It is known that every scalar-type spectral operator on a Hilbert space <i>H</i> is similar to a multiplication operator on some <i>L</i><sup>2</sup><i> </i>space. The purpose of the main theorem in Chapter 2 of this thesis is to show that every scalar-type spectral operator on an <i>L</i><sup>1</sup> space whose spectral measure has finite multiplicity is similar to a multiplication operator on the same <i>L</i><sup>1</sup> space. Then we prove a similar result for scalar-type spectral operators on <i>L<sup>p</sup> </i>(Ω, S<sub>Ω</sub>, <i>m</i>), <i>p </i>≠<i> </i> 2, 1 < <i>p</i> < ∞, with spectral measure <i>E</i>(<sup>.</sup>) of finite uniform multiplicity provided an extra condition is satisfied. Also, we give conditions that make a scalar-type spectral operator on <i>L</i><sup>2</sup>(Ω, S<sub>Ω</sub>, <i>m</i>) similar to a multiplication operator on the same <i>L</i><sup>2</sup>(Ω, S<sub>Ω</sub>, <i>m</i>). In 1954, Dunford proved that a bounded operator <i>T</i> on a Banach space <i>X</i> is spectral if and only if it has the canonical decomposition <i>T = S</i> +<i>Q</i>, where <i>S</i> is a scalar-type operator and <i>Q</i> is a quasinilpotent operator which commutes with <i>S</i>. In Chapter 3, we prove that any well-bounded operator <i>T</i> on a Hilbert space <i>H</i> has the form <i>T = A + Q</i>, where <i>A</i> is a self-adjoint operator and <i>Q</i> is a quasinilpotent operator such that <i>AQ - QA</i> is quasinilpotent. Then we prove that a trigonometrically well-bounded operator <i>T </i>on <i>H</i> can be decomposed as <i>T = U</i>(<i>Q + I</i>) where <i>U</i> is a unitary operator and <i>Q</i> is quasinilpotent such that <i>UQ = QU </i>is also quasinilpotent. In Chapter 4 we prove that an AC-operator with discrete spectrum on <i>H</i> can be decomposed as a sum of a normal operator <i>N</i> and a quasinilpotent <i>Q</i> such that <i>NQ - QN </i>is quasinilpotent. However, the converse of each of the last three theorems is not true in general. In the final chapter we introduce a new class of operators on <i>L</i><sup>2</sup>([<i>a,b</i>]) which is larger than the class of well-bounded operators on <i>L</i><sup>2</sup>([<i>a,b</i>]) and we call them operators with an <i>AC</i><sub>2</sub>-functional calculus. Then we give an example of an operator with an <i>AC</i><sub>2</sub>-functional calculus on <i>L</i><sup>2</sup>([0,1]) which can be decomposed as a sum of a self-adjoint operator and a quasinilpotent. We also discuss the possibility of decomposing every operator <i>T</i> with an <i>AC</i><sub>2</sub>-functional calculus on <i>L</i><sup>2</sup>([<i>a,b</i>]) into the sum of a self-adjoint operator <i>A</i> and a quasinilpotent operator <i>Q</i> such that <i>AQ - QA </i>is quasinilpotent.

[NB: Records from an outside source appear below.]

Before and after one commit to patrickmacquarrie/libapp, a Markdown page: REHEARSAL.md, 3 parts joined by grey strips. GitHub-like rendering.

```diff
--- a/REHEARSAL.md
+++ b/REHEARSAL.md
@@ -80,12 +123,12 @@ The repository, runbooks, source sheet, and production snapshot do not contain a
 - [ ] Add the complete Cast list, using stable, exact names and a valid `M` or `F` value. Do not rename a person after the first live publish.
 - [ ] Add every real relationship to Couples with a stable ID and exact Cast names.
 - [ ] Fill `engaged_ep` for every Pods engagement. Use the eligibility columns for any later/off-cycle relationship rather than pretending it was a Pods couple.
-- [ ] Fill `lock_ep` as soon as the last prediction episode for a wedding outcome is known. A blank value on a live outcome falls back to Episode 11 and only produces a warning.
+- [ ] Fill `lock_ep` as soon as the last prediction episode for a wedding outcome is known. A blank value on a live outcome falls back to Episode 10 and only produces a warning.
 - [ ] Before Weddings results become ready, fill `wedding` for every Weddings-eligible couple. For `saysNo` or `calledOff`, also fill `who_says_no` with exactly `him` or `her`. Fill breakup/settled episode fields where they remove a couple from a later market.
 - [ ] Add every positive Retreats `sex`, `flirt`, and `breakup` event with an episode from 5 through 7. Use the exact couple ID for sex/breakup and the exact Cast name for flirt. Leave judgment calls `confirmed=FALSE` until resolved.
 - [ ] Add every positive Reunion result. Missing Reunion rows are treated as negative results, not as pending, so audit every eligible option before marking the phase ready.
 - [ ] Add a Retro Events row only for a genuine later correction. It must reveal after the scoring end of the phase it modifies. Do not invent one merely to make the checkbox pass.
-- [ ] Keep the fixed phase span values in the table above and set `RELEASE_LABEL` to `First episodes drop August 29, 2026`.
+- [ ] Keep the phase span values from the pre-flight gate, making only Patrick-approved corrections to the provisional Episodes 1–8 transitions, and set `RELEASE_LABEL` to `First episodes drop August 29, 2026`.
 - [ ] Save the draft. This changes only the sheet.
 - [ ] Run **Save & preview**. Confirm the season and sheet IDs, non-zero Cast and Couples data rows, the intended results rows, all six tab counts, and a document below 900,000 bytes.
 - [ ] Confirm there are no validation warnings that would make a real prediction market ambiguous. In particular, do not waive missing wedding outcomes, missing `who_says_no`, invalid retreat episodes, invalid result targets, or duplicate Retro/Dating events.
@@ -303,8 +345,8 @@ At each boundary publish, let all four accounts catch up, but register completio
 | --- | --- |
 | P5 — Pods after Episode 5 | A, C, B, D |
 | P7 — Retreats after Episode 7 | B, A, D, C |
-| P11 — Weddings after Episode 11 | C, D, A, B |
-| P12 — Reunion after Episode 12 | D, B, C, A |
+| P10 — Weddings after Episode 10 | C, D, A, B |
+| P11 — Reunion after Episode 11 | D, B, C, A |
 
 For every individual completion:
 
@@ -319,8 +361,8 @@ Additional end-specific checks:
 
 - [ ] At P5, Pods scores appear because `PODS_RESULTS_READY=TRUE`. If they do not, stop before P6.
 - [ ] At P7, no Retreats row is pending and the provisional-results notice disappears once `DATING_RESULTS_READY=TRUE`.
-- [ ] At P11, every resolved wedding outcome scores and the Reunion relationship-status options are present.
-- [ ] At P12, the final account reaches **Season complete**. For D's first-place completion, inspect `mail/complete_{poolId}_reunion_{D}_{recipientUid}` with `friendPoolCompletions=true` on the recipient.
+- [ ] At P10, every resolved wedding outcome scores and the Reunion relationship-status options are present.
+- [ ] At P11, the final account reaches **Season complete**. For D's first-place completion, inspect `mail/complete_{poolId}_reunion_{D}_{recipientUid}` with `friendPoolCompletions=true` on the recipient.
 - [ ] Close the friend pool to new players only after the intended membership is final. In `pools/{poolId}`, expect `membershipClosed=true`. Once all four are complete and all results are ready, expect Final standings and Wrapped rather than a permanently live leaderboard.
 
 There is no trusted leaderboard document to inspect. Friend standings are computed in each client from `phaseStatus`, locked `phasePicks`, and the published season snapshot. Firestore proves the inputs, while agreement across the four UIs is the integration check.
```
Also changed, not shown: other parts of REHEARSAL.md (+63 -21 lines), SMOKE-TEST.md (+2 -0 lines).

A computational study of the domain states for magnetite

Wright, Tom M. January 1995 (has links)
A three-dimensional micromagnetic model is described which predicts the equilibrium magnetisation states of magnetite, one of the most common natural magnetic minerals. Solutions are presented for cubic, octahedral and irregularly shaped grains and their stability to external magnetic fields studied. Two aspects of the model make it more powerful than previous models. Firstly, a Fourier transform algorithm has been developed which reduces the number of calculations from <I>O</I>(<I>N</I><SUP>2</SUP>) to <I>O</I>(<I>N</I> log <I>N</I>) where <I>N</I> is the number of elementary magnetisations vectors. Secondly, the model is implemented on a parallel computer which reduces the computation time by a factor of approximately 1/(4<I>N<SUB>p</SUB></I>), where <I>N<SUB>p</SUB></I> = 16000 is the number of processors. Cubic and octahedral grains smaller than <I>d</I> = 0.07μm, where <I>d</I> is the width of grain, occupy uniform magnetisation states. However Néel's relaxation theory predicts that these single-domain (SD) states are only stable to thermal fluctuations in grains larger than <I>d</I> ≃ 0.045μm. Therefore SD states are only stable over a narrow size range suggesting that a significant percentage of remanence in magnetic minerals resides in grains larger than 0.07μm. Between 0.07μm and 0.1μm grains can occupy either flower states or vortex states. The magnetisation in flower states is mostly uniform but with some deflection at the corners of the grain. Vortex states are characterised by a circular magnetisation pattern which rotates around a line running through the centre of the grain. For cubic grains, vortex states are lower energy states than SD states for all grain sizes. However, for octahedral grains, vortex states are energetically favourable only in grains larger than 0.11μm. Hysteresis simulations show that vortex states can predict remanences which are ¼ of those predicted by SD theory and coercivities which are 2/3. These results are important in showing how a gradual transition in the bulk magnetic properties of magnitite, from SD states to multi-domain states can occur. Flower states are unstable in grains larger than 0.1μm and grains between 0.2μm and 1μm can occupy one of several different vortex states, each one of which is a separate local energy minimum state. The model predicts that the high values of saturation remanence and coercivity measured experimentally in grains in this size range are due to grains occupying high energy vortex states with an associated high magnetic moment. There is a gradual transition from vortex states in grains below 1μm to multi-domain states in grains larger than 1μm. During this transition vortices become localised features which can nucleate domain walls.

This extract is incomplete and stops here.